*Work to complete:* What is needed is an exact copy of the records below, without the pictures.
Segment Open
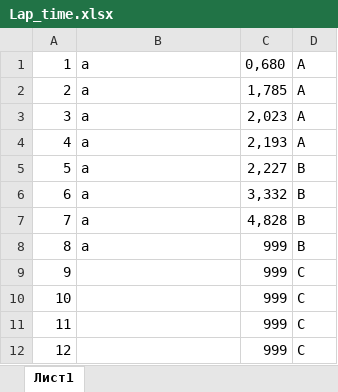
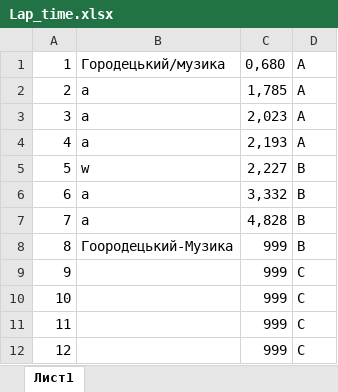
Before and after one commit to Poison018/Slotcar-Horodetskylap, an Excel workbook: zase4kak/bin/Debug/Lap_time.xlsx, sheet Лист1, drawn as a sheet; only a part is shown; values as stored, in another font and other column widths than the file's, no borders; the diff names each change by its address in the sheet, - before the commit and + after, or states it on an @@ line.

```diff
--- a/zase4kak/bin/Debug/Lap_time.xlsx (sheet Лист1)
+++ b/zase4kak/bin/Debug/Lap_time.xlsx (sheet Лист1)
-B1: а
+B1: Городецький/музика
-B5: а
+B5: w
-B8: а
+B8: Гоородецький-Музика
```
Also changed, not shown: 11 other files.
Segment Closed
*Response to the exercise:*
Before and after one commit to Poison018/Slotcar-Horodetskylap, an Excel workbook: zase4kak/bin/Debug/Lap_time.xlsx, sheet Лист1, drawn as a sheet; only a part is shown; values as stored, in another font and other column widths than the file's, no borders; the diff names each change by its address in the sheet, - before the commit and + after, or states it on an @@ line.

```diff
--- a/zase4kak/bin/Debug/Lap_time.xlsx (sheet Лист1)
+++ b/zase4kak/bin/Debug/Lap_time.xlsx (sheet Лист1)
-B1: а
+B1: Городецький/музика
-B5: а
+B5: w
-B8: а
+B8: Гоородецький-Музика
```
Also changed, not shown: 11 other files.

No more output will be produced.